[Problem to work on] Go through the records underneath and write each one out again exactly.

[Source material]
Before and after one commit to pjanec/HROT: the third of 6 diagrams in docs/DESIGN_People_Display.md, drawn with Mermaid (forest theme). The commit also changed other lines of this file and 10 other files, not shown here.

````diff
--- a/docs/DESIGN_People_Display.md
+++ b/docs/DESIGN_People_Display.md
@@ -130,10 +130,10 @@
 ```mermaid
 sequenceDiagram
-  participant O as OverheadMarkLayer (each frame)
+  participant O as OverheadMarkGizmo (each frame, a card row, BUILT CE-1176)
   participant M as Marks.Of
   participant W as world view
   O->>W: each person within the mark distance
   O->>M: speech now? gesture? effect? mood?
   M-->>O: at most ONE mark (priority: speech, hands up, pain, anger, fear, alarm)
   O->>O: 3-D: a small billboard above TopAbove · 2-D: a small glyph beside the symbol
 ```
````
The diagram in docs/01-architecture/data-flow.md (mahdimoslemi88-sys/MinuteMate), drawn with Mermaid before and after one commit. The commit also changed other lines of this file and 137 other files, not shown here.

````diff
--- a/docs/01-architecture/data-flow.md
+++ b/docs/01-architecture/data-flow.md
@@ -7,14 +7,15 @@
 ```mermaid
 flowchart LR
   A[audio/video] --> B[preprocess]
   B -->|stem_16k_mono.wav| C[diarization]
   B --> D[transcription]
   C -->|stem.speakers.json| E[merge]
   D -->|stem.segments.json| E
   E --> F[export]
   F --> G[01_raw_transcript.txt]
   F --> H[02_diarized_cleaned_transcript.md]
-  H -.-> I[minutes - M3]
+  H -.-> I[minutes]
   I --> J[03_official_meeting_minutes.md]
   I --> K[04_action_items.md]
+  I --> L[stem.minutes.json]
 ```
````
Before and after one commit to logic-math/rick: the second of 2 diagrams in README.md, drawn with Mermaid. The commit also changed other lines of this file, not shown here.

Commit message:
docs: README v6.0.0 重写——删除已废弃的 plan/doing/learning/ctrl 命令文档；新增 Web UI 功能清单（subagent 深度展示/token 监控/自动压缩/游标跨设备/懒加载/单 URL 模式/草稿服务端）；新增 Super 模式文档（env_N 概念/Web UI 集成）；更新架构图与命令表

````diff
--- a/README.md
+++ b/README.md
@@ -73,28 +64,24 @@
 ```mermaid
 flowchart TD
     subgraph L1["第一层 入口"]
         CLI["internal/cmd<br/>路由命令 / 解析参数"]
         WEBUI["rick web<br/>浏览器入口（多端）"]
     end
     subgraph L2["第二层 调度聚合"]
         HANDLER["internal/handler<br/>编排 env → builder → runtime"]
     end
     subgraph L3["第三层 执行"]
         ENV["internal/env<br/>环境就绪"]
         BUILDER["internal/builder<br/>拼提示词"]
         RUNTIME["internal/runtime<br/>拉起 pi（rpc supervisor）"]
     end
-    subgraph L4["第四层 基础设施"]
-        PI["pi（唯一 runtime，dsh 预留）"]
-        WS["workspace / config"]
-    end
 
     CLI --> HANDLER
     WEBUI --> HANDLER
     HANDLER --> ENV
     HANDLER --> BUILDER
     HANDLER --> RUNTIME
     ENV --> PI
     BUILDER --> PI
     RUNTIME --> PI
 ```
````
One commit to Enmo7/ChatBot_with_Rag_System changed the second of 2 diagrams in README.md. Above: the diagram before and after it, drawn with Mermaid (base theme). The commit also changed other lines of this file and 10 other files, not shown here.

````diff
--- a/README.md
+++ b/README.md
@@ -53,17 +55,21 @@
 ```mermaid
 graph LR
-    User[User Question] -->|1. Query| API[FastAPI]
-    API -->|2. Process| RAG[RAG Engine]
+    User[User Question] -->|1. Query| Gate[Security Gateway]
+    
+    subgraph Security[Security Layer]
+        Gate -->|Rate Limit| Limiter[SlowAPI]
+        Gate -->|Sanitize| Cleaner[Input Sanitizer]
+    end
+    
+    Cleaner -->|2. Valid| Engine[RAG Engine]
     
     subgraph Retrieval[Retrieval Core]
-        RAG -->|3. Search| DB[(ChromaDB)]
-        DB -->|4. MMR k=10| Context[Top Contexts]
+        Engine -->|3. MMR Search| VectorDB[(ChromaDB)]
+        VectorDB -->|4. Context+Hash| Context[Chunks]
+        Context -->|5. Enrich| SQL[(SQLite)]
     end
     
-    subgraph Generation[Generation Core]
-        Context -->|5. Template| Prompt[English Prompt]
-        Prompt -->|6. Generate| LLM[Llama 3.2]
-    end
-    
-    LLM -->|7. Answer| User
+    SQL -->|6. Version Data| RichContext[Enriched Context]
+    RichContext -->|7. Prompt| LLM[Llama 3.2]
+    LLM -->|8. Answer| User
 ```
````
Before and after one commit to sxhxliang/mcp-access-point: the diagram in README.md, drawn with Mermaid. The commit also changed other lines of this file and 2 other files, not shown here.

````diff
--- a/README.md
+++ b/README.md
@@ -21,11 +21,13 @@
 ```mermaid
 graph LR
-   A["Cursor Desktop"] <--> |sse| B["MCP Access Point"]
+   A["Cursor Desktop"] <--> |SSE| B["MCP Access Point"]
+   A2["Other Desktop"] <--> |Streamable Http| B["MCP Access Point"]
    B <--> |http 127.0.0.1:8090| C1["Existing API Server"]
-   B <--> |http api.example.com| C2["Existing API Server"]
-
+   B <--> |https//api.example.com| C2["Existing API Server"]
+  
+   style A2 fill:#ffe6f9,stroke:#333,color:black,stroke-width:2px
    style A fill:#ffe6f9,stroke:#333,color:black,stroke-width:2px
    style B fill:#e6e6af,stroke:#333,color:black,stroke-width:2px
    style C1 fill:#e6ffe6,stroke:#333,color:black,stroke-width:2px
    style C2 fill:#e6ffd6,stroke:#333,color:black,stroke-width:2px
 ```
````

[Problem solution]
Before and after one commit to pjanec/HROT: the third of 6 diagrams in docs/DESIGN_People_Display.md, drawn with Mermaid (forest theme). The commit also changed other lines of this file and 10 other files, not shown here.

````diff
--- a/docs/DESIGN_People_Display.md
+++ b/docs/DESIGN_People_Display.md
@@ -130,10 +130,10 @@
 ```mermaid
 sequenceDiagram
-  participant O as OverheadMarkLayer (each frame)
+  participant O as OverheadMarkGizmo (each frame, a card row, BUILT CE-1176)
   participant M as Marks.Of
   participant W as world view
   O->>W: each person within the mark distance
   O->>M: speech now? gesture? effect? mood?
   M-->>O: at most ONE mark (priority: speech, hands up, pain, anger, fear, alarm)
   O->>O: 3-D: a small billboard above TopAbove · 2-D: a small glyph beside the symbol
 ```
````
The diagram in docs/01-architecture/data-flow.md (mahdimoslemi88-sys/MinuteMate), drawn with Mermaid before and after one commit. The commit also changed other lines of this file and 137 other files, not shown here.

````diff
--- a/docs/01-architecture/data-flow.md
+++ b/docs/01-architecture/data-flow.md
@@ -7,14 +7,15 @@
 ```mermaid
 flowchart LR
   A[audio/video] --> B[preprocess]
   B -->|stem_16k_mono.wav| C[diarization]
   B --> D[transcription]
   C -->|stem.speakers.json| E[merge]
   D -->|stem.segments.json| E
   E --> F[export]
   F --> G[01_raw_transcript.txt]
   F --> H[02_diarized_cleaned_transcript.md]
-  H -.-> I[minutes - M3]
+  H -.-> I[minutes]
   I --> J[03_official_meeting_minutes.md]
   I --> K[04_action_items.md]
+  I --> L[stem.minutes.json]
 ```
````
Before and after one commit to logic-math/rick: the second of 2 diagrams in README.md, drawn with Mermaid. The commit also changed other lines of this file, not shown here.

Commit message:
docs: README v6.0.0 重写——删除已废弃的 plan/doing/learning/ctrl 命令文档；新增 Web UI 功能清单（subagent 深度展示/token 监控/自动压缩/游标跨设备/懒加载/单 URL 模式/草稿服务端）；新增 Super 模式文档（env_N 概念/Web UI 集成）；更新架构图与命令表

````diff
--- a/README.md
+++ b/README.md
@@ -73,28 +64,24 @@
 ```mermaid
 flowchart TD
     subgraph L1["第一层 入口"]
         CLI["internal/cmd<br/>路由命令 / 解析参数"]
         WEBUI["rick web<br/>浏览器入口（多端）"]
     end
     subgraph L2["第二层 调度聚合"]
         HANDLER["internal/handler<br/>编排 env → builder → runtime"]
     end
     subgraph L3["第三层 执行"]
         ENV["internal/env<br/>环境就绪"]
         BUILDER["internal/builder<br/>拼提示词"]
         RUNTIME["internal/runtime<br/>拉起 pi（rpc supervisor）"]
     end
-    subgraph L4["第四层 基础设施"]
-        PI["pi（唯一 runtime，dsh 预留）"]
-        WS["workspace / config"]
-    end
 
     CLI --> HANDLER
     WEBUI --> HANDLER
     HANDLER --> ENV
     HANDLER --> BUILDER
     HANDLER --> RUNTIME
     ENV --> PI
     BUILDER --> PI
     RUNTIME --> PI
 ```
````
One commit to Enmo7/ChatBot_with_Rag_System changed the second of 2 diagrams in README.md. Above: the diagram before and after it, drawn with Mermaid (base theme). The commit also changed other lines of this file and 10 other files, not shown here.

````diff
--- a/README.md
+++ b/README.md
@@ -53,17 +55,21 @@
 ```mermaid
 graph LR
-    User[User Question] -->|1. Query| API[FastAPI]
-    API -->|2. Process| RAG[RAG Engine]
+    User[User Question] -->|1. Query| Gate[Security Gateway]
+    
+    subgraph Security[Security Layer]
+        Gate -->|Rate Limit| Limiter[SlowAPI]
+        Gate -->|Sanitize| Cleaner[Input Sanitizer]
+    end
+    
+    Cleaner -->|2. Valid| Engine[RAG Engine]
     
     subgraph Retrieval[Retrieval Core]
-        RAG -->|3. Search| DB[(ChromaDB)]
-        DB -->|4. MMR k=10| Context[Top Contexts]
+        Engine -->|3. MMR Search| VectorDB[(ChromaDB)]
+        VectorDB -->|4. Context+Hash| Context[Chunks]
+        Context -->|5. Enrich| SQL[(SQLite)]
     end
     
-    subgraph Generation[Generation Core]
-        Context -->|5. Template| Prompt[English Prompt]
-        Prompt -->|6. Generate| LLM[Llama 3.2]
-    end
-    
-    LLM -->|7. Answer| User
+    SQL -->|6. Version Data| RichContext[Enriched Context]
+    RichContext -->|7. Prompt| LLM[Llama 3.2]
+    LLM -->|8. Answer| User
 ```
````
Before and after one commit to sxhxliang/mcp-access-point: the diagram in README.md, drawn with Mermaid. The commit also changed other lines of this file and 2 other files, not shown here.

````diff
--- a/README.md
+++ b/README.md
@@ -21,11 +21,13 @@
 ```mermaid
 graph LR
-   A["Cursor Desktop"] <--> |sse| B["MCP Access Point"]
+   A["Cursor Desktop"] <--> |SSE| B["MCP Access Point"]
+   A2["Other Desktop"] <--> |Streamable Http| B["MCP Access Point"]
    B <--> |http 127.0.0.1:8090| C1["Existing API Server"]
-   B <--> |http api.example.com| C2["Existing API Server"]
-
+   B <--> |https//api.example.com| C2["Existing API Server"]
+  
+   style A2 fill:#ffe6f9,stroke:#333,color:black,stroke-width:2px
    style A fill:#ffe6f9,stroke:#333,color:black,stroke-width:2px
    style B fill:#e6e6af,stroke:#333,color:black,stroke-width:2px
    style C1 fill:#e6ffe6,stroke:#333,color:black,stroke-width:2px
    style C2 fill:#e6ffd6,stroke:#333,color:black,stroke-width:2px
 ```
````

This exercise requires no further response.